The third lesson for the U.S. government is the need to gain deeper insight into the disruptor's leadership model. What happens when you eliminate the top management in ISIS? Do not assume that it could end the campaign. In a digitally sourced organization, the initiative may have been crowdsourced and distributed worldwide to continue as a self-organizing system. Never assume that the present generation of enemies is organized as a traditional hierarchical pyramid.
There's no question that ISIS is a repugnant and vicious enemy. Military experts have commented that it presents a bigger threat than did al-Qaeda. I agree. And this is not just because of the shocking lengths to which ISIS will go to signal its willingness to indulge in extreme violence. It is also because the history of competitive business has shown that digitally enabled disruptive entrants are notoriously hard to dislodge once they get a foothold. To be disrupted in business is all part of the game of creative destruction, but for the civilized world to be disrupted by an ultraviolent, medievalist insurgency would be an outright destructive outcome for humanity.

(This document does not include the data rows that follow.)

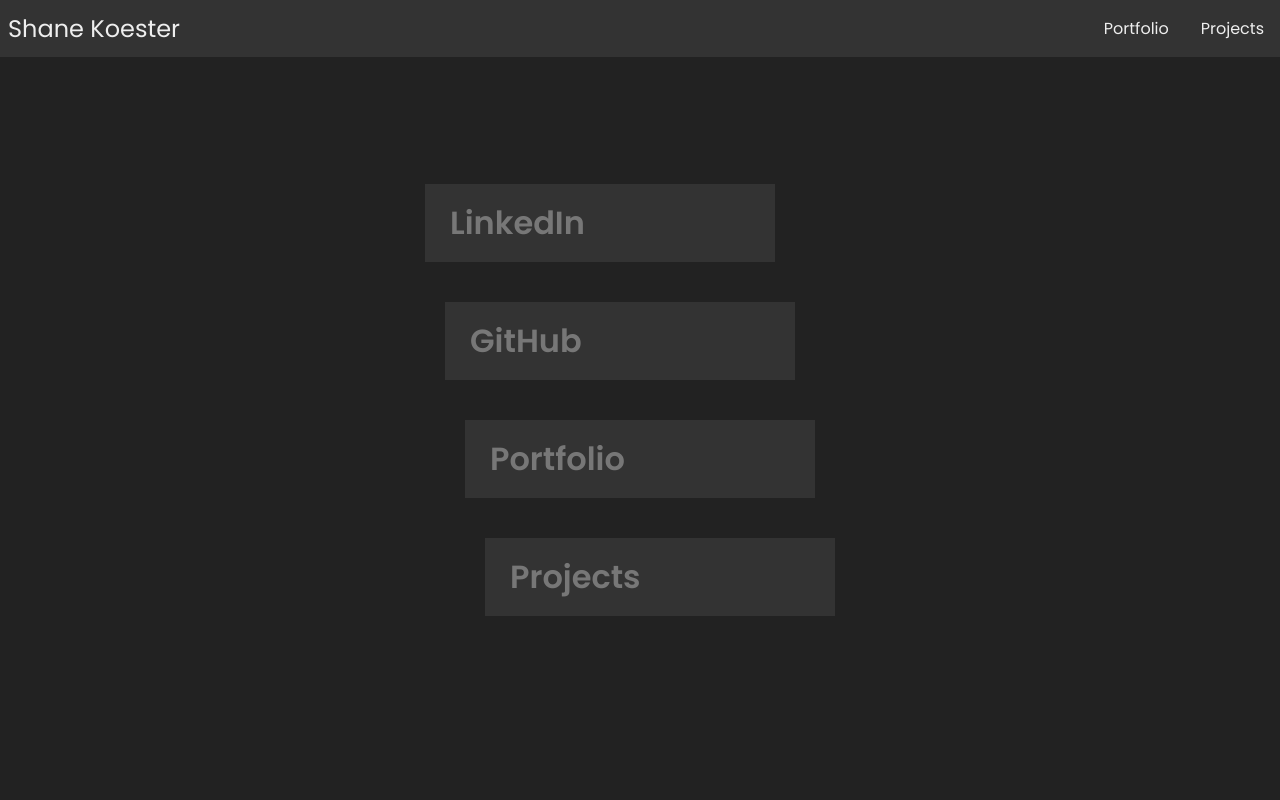
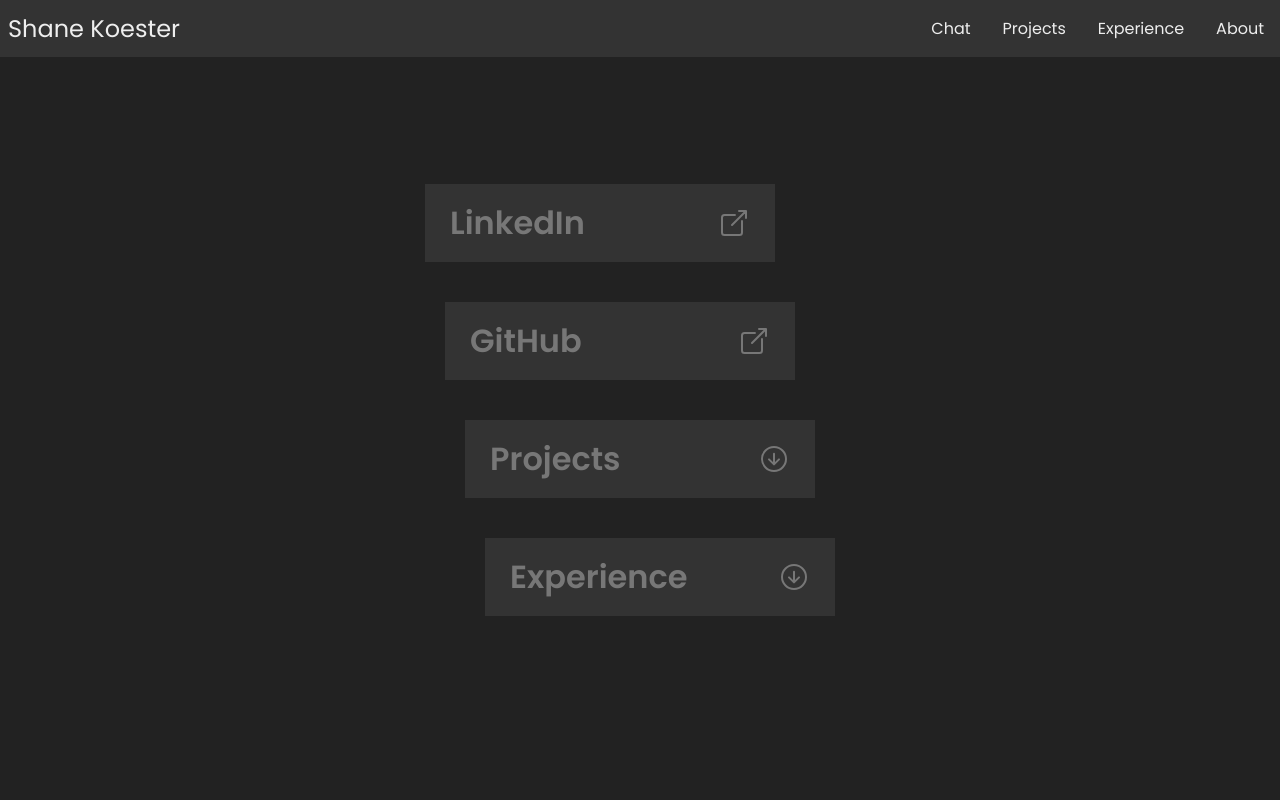
Before and after one commit to ItsMeShane/shanes.tech, a React (Create React App) app: page / in a window 1280 px wide. Shown: the top 800 px of the page. Built offline with nearby package versions, Linux system fonts and the light colour scheme.

Commit message:
refactored to use a single page format

```diff
--- a/src/App.js
+++ b/src/App.js
@@ -1,20 +1,35 @@
 import { BrowserRouter, Routes, Route } from 'react-router-dom';
 import Hero from './pages/hero/Hero';
-import Portfolio from './pages/portfolio/Portfolio';
+import Experience from './pages/experience/Experience';
 import PageNotFound from './pages/error404/PageNotFound';
 import NavBar from './navigation/Navigation';
 import Projects from './pages/projects/Projects';
 
+const PortfolioContent = () => {
+   return (
+      <>
+         <div id='hero'>
+            <Hero />
+         </div>
+         <div id='chat'></div>
+         <div id='projects'>
+            <Projects />
+         </div>
+         <div id='experience'>
+            <Experience />
+         </div>
+         <div id='about'></div>
+      </>
+   );
+};
 function App() {
    return (
       <BrowserRouter>
-      <NavBar />
+         <NavBar />
          <Routes>
             <Route path='*' element={<PageNotFound />} />
-            <Route path='/' index element={<Hero />} />
-            <Route path='/home' index element={<Hero />} />
-            <Route path='/portfolio' element={<Portfolio />} />
-            <Route path='/projects' element={<Projects />} />
+            <Route path='/' index element={<PortfolioContent />} />
+            <Route path='/home' element={<PortfolioContent />} />
          </Routes>
       </BrowserRouter>
    );
--- a/src/navigation/NavStyles.css
+++ b/src/navigation/NavStyles.css
@@ -10,7 +10,7 @@
    z-index: 101;
 }
 
-.brand-title {
+.name {
    font-size: 1.5rem;
    margin: 0.5rem;
    text-decoration: none;
--- a/src/navigation/Navigation.jsx
+++ b/src/navigation/Navigation.jsx
@@ -27,30 +27,44 @@ export default function NavBar() {
       navbarLinksRef.current.classList.toggle('menu-open');
    };
 
-   const handleLinkClick = () => {
+   const handleLinkClick = (event, targetId) => {
+      goToSection(event, targetId);
       navbarLinksRef.current.classList.remove('menu-open');
    };
 
    return (
       <nav className='navbar'>
-         <Link to='/' className='brand-title'>
+         <Link to='/' className='name' onClick={(e) => handleLinkClick(e, '#hero')}>
             Shane Koester
          </Link>
-         <div
-            className='toggle-menu'
-            ref={menuRef}
-            onClick={handleToggleButtonClick}
-         >
+         <div className='toggle-menu' ref={menuRef} onClick={handleToggleButtonClick}>
             <ion-icon name='menu-outline'></ion-icon>
          </div>
          <div className='navbar-links' ref={navbarLinksRef}>
             <ul>
-               <CustomLink to='/portfolio' onClick={handleLinkClick}>
-                  Portfolio
-               </CustomLink>
-               <CustomLink to='/projects' onClick={handleLinkClick}>
-                  Projects
-               </CustomLink>
+               <li>
+                  <a href='#chat' onClick={(e) => handleLinkClick(e, '#chat')}>
+                     Chat
+                  </a>
+               </li>
+               <li>
+                  <a href='#projects' onClick={(e) => handleLinkClick(e, '#projects')}>
+                     Projects
+                  </a>
+               </li>
+               <li>
+                  <a
+                     href='#experience'
+                     onClick={(e) => handleLinkClick(e, '#experience')}
+                  >
+                     Experience
+                  </a>
+               </li>
+               <li>
+                  <a href='#about' onClick={(e) => handleLinkClick(e, '#about')}>
+                     About
+                  </a>
+               </li>
             </ul>
          </div>
       </nav>
@@ -68,3 +82,11 @@ function CustomLink({ to, children, onClick, ...props }) {
       </li>
    );
 }
+
+export const goToSection = (event, targetId) => {
+   event.preventDefault();
+   const targetElement = document.querySelector(targetId);
+   if (targetElement) {
+      targetElement.scrollIntoView({ behavior: 'smooth' });
+   }
+};
--- /dev/null
+++ b/src/pages/experience/Experience.jsx
@@ -0,0 +1,14 @@
+import React from 'react';
+import { Container, Wrapper } from './ExperienceStyles';
+
+const Experience = () => {
+   return (
+      <Wrapper>
+         <Container>
+            <h1>Experience</h1>
+         </Container>
+      </Wrapper>
+   );
+};
+
+export default Experience;
--- a/src/pages/hero/InteractiveButtons.jsx
+++ b/src/pages/hero/InteractiveButtons.jsx
@@ -1,6 +1,6 @@
 import React, { useRef, useEffect } from 'react';
 import styled from 'styled-components';
-import { Link } from 'react-router-dom';
+import { goToSection } from '../../navigation/Navigation';
 
 const Container = styled.div`
    font-size: 2rem;
@@ -174,26 +174,26 @@ const InteractiveButtons = () => {
             </a>
          </LinkWrapper>
          <LinkWrapper style={{ '--offset': '40px' }}>
-            <Link to='/portfolio'>
-               <Card
-                  className='link'
-                  style={{ '--clr1': '#945489', '--clr2': '#3b2237' }}
-               >
-                  <span>Portfolio</span>
-                  <ion-icon name='arrow-forward-circle-outline'></ion-icon>
-               </Card>
-            </Link>
-         </LinkWrapper>
-         <LinkWrapper style={{ '--offset': '60px' }}>
-            <Link to='/projects'>
+            <a href='#projects' onClick={(e) => goToSection(e, '#projects')}>
                <Card
                   className='link'
                   style={{ '--clr1': '#6e5494', '--clr2': '#211668' }}
                >
                   <span>Projects</span>
-                  <ion-icon name='arrow-forward-circle-outline'></ion-icon>
+                  <ion-icon name='arrow-down-circle-outline'></ion-icon>{' '}
                </Card>
-            </Link>
+            </a>
+         </LinkWrapper>
+         <LinkWrapper style={{ '--offset': '60px' }}>
+            <a href='#experience' onClick={(e) => goToSection(e, '#experience')}>
+               <Card
+                  className='link'
+                  style={{ '--clr1': '#945489', '--clr2': '#3b2237' }}
+               >
+                  <span>Experience</span>
+                  <ion-icon name='arrow-down-circle-outline'></ion-icon>{' '}
+               </Card>
+            </a>
          </LinkWrapper>
       </Container>
    );
--- a/src/pages/portfolio/Portfolio.jsx
+++ /dev/null
@@ -1,14 +0,0 @@
-import React from 'react';
-import { Container, Wrapper } from './PortfolioStyles';
-
-const Projects = () => {
-   return (
-      <Wrapper>
-         <Container>
-            <h1>Portfolio</h1>
-         </Container>
-      </Wrapper>
-   );
-};
-
-export default Projects;
```
Also changed, not shown: src/pages/experience/ExperienceStyles.jsx (renamed from src/pages/portfolio/PortfolioStyles.jsx).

This post first appeared as an op-ed in Fortune.
Bhaskar Chakravorti is Senior Associate Dean of International Business and Finance at the Fletcher School at Tufts University and the founding executive director of Fletcher's Institute for Business in the Global Context.